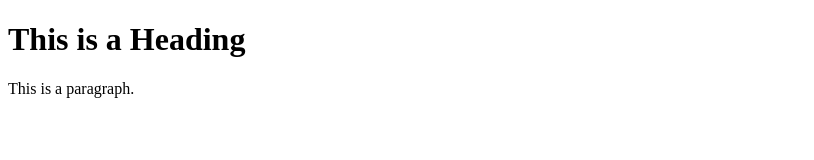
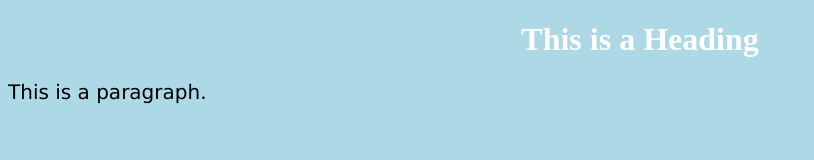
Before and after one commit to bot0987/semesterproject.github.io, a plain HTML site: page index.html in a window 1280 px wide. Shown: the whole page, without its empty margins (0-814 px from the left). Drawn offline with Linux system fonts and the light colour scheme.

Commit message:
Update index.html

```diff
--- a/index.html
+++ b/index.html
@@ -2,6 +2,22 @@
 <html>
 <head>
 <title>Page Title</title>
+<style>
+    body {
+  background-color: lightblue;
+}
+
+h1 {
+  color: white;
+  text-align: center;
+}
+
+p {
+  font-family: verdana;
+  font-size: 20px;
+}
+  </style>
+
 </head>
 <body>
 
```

* * * * * * * * *

Work to complete.
Could you print the whole listing again, exactly, leaving the pictures out?

Response for this exercise.
Before and after one commit to bot0987/semesterproject.github.io, a plain HTML site: page index.html in a window 1280 px wide. Shown: the whole page, without its empty margins (0-814 px from the left). Drawn offline with Linux system fonts and the light colour scheme.

Commit message:
Update index.html

```diff
--- a/index.html
+++ b/index.html
@@ -2,6 +2,22 @@
 <html>
 <head>
 <title>Page Title</title>
+<style>
+    body {
+  background-color: lightblue;
+}
+
+h1 {
+  color: white;
+  text-align: center;
+}
+
+p {
+  font-family: verdana;
+  font-size: 20px;
+}
+  </style>
+
 </head>
 <body>
 
```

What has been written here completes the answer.